Public Health Funeral

Public health funerals are funerals arranged under The Public Health (Control of Disease Act) 1984.

The duty of Colchester Borough Council

Where no suitable funeral arrangements have been made, or are being made, for a deceased person who has died in Colchester Borough, the Council may have a duty to organise the funeral. This can be because there are not enough funds in the estate of the deceased to pay for the funeral or if family and friends do not have the financial means of organising the funeral themselves, or if there is nobody available who is willing to organise the funeral.

If details of family and friends are found they will be informed of the death and invited to make the funeral arrangements.

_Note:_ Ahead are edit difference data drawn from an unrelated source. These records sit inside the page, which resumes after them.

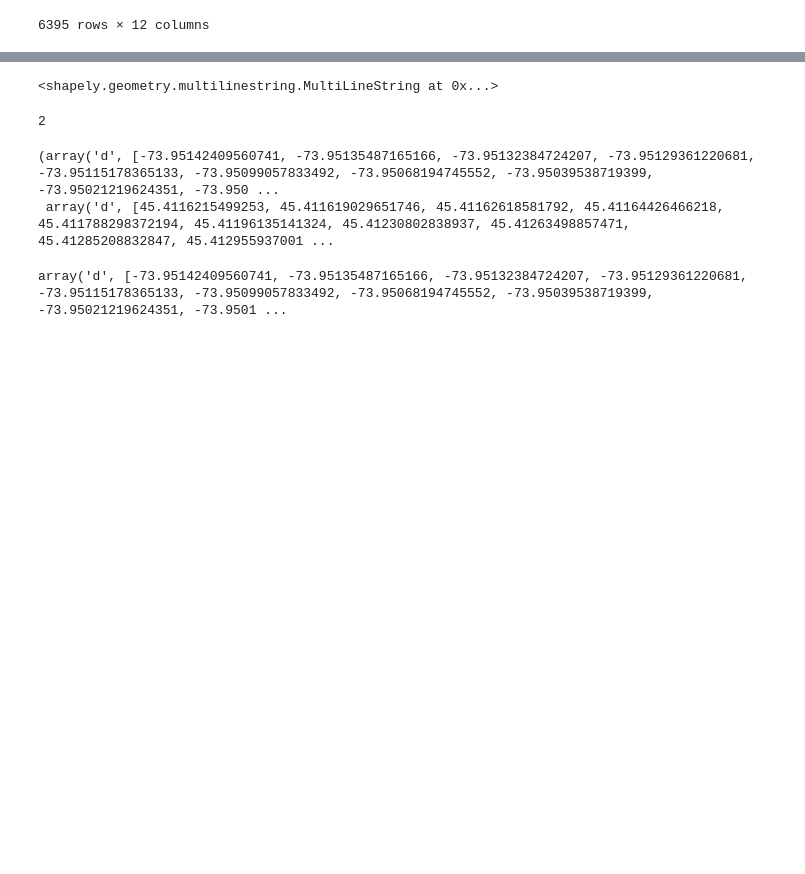
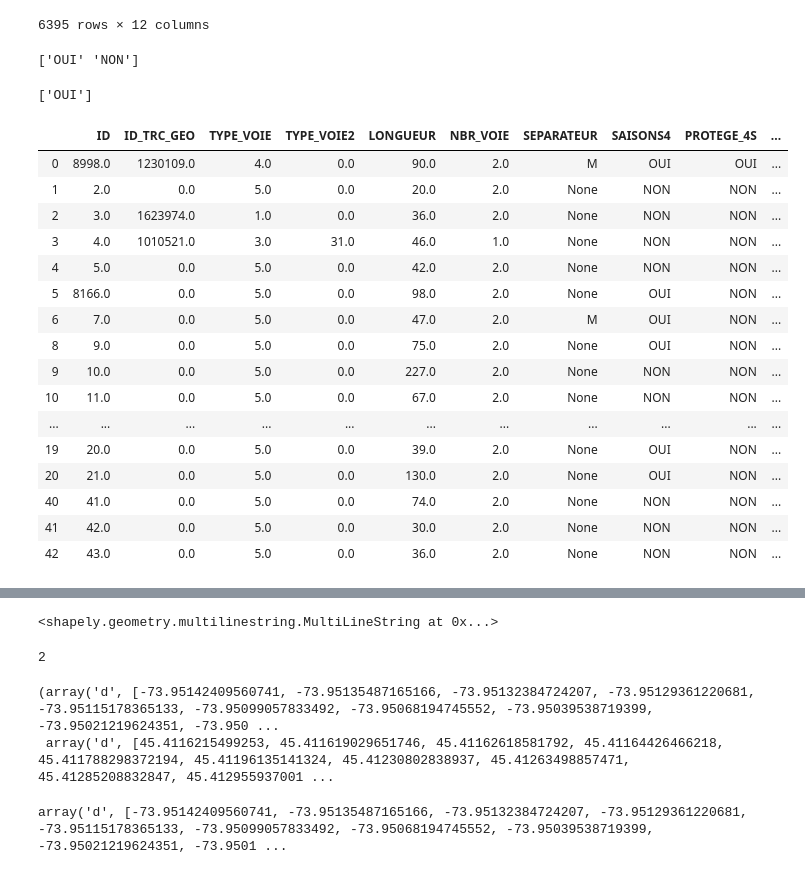
Before and after one commit to daviskia/ada-project-deep-penguin, a Jupyter notebook: BikePaths.ipynb, the cells around one changed output, grey strips where cells are left out. Saved outputs shown, nothing was run; the diff lists cells and outputs as text; code cells hidden in the pictures; blank space fills up the shorter version.

```diff
--- a/BikePaths.ipynb
+++ b/BikePaths.ipynb
@@ -30,3 +30,33 @@ bp
 | 6393 | 9057.0 | 9999.0 | 1.0 | 0.0 | 8.0 | 2.0 | M | NON | NON | ... |
 | 6394 | 9058.0 | 4012364.0 | 1.0 | 0.0 | 10.0 | 2.0 | M | NON | NON | ... |
 6395 rows × 12 columns
+# %%
+print(bp.Ville_MTL.unique())
+# %% [output]
+['OUI' 'NON']
+# %%
+bp = bp[bp['Ville_MTL']=='OUI']
+# %%
+print(bp.Ville_MTL.unique())
+# %% [output]
+['OUI']
+# %%
+bp[0:23]
+# %% [output]
+|  | ID | ID_TRC_GEO | TYPE_VOIE | TYPE_VOIE2 | LONGUEUR | NBR_VOIE | SEPARATEUR | SAISONS4 | PROTEGE_4S | ... |
+| 0 | 8998.0 | 1230109.0 | 4.0 | 0.0 | 90.0 | 2.0 | M | OUI | OUI | ... |
+| 1 | 2.0 | 0.0 | 5.0 | 0.0 | 20.0 | 2.0 | None | NON | NON | ... |
+| 2 | 3.0 | 1623974.0 | 1.0 | 0.0 | 36.0 | 2.0 | None | NON | NON | ... |
+| 3 | 4.0 | 1010521.0 | 3.0 | 31.0 | 46.0 | 1.0 | None | NON | NON | ... |
+| 4 | 5.0 | 0.0 | 5.0 | 0.0 | 42.0 | 2.0 | None | NON | NON | ... |
+| 5 | 8166.0 | 0.0 | 5.0 | 0.0 | 98.0 | 2.0 | None | OUI | NON | ... |
+| 6 | 7.0 | 0.0 | 5.0 | 0.0 | 47.0 | 2.0 | M | OUI | NON | ... |
+| 8 | 9.0 | 0.0 | 5.0 | 0.0 | 75.0 | 2.0 | None | OUI | NON | ... |
+| 9 | 10.0 | 0.0 | 5.0 | 0.0 | 227.0 | 2.0 | None | NON | NON | ... |
+| 10 | 11.0 | 0.0 | 5.0 | 0.0 | 67.0 | 2.0 | None | NON | NON | ... |
+| ... | ... | ... | ... | ... | ... | ... | ... | ... | ... | ... |
+| 19 | 20.0 | 0.0 | 5.0 | 0.0 | 39.0 | 2.0 | None | OUI | NON | ... |
+| 20 | 21.0 | 0.0 | 5.0 | 0.0 | 130.0 | 2.0 | None | OUI | NON | ... |
+| 40 | 41.0 | 0.0 | 5.0 | 0.0 | 74.0 | 2.0 | None | NON | NON | ... |
+| 41 | 42.0 | 0.0 | 5.0 | 0.0 | 30.0 | 2.0 | None | NON | NON | ... |
+| 42 | 43.0 | 0.0 | 5.0 | 0.0 | 36.0 | 2.0 | None | NON | NON | ... |
```
Also changed, not shown: parts of 8 cells of this notebook, 9 other files.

If it is not possible to contact a family member, or if family and friends do not have the means, the cost of a basic funeral, or part of the cost, will be met by the Council.

Recovering the funeral costs

Where possible the cost of the funeral will be recovered from the estate of the deceased or from a family member.

If the deceased left items of value (for example; furniture, electrical goods, jewellery or other personal effects) arrangements will be made for the disposal of these items and any money recovered will go towards the cost of the funeral. Likewise if there was a pension or insurance policy, money in a bank, post office or building society account, the money will be claimed and used to help pay for the funeral.

Referring the estate to the Treasury Solicitor

When all costs are known, and if the value of the estate exceeds the cost of the funeral, the Treasury Solicitor will be informed.

Deceased with a public health funeral

This list shows the names of deceased persons for whom funerals were organised by Colchester Borough Council under The Public Health (Control of Disease) Act 1984.

View the Public Health funeral list

The list is updated regularly.

Colchester Borough Council does not provide additional information about deceased persons given Public Health Funerals, because we consider that Section 31(1)(a) of the Freedom of Information Act 2000 applies to this information:

Section 31 states that information is exempt from release under the Freedom of Information Act 2000 if to provide the information would, or would be likely, to prejudice the prevention or detection of crime.

Colchester Borough Council considers that the release of the names, full addresses, dates of birth, and/or value of estates of the deceased individuals may provide an opportunity for a crime to be committed. 

The property of these deceased individuals could be unoccupied, and may still contain the deceased's personal papers and effects, or could be legally occupied by another person. There is, therefore, a risk of illicit occupation, of theft and fraud (including identity fraud), anti-social behaviour, and possible danger to living individuals from the disclosure of this information. 

The Treasury Solicitor secures the assets of deceased persons, when there are no apparent living relatives and when the estate stands at a certain amount after funeral expenses have been paid, and places a caveat on the estate of the deceased with the Probate Registry before they publish minimal information about the deceased. Revealing further information about individuals who have died with no next of kin, before steps to secure the assets have been taken could provide a risk of criminal acts being committed.

The Treasury Solicitor's Department publish details of most estates valued at £500 or more on the website,, once their initial enquiries have been completed. Details of most of the estates are therefore available to an applicant at a later stage, once property has been safeguarded by the Treasury Solicitor.

Page last reviewed: 22 December 2021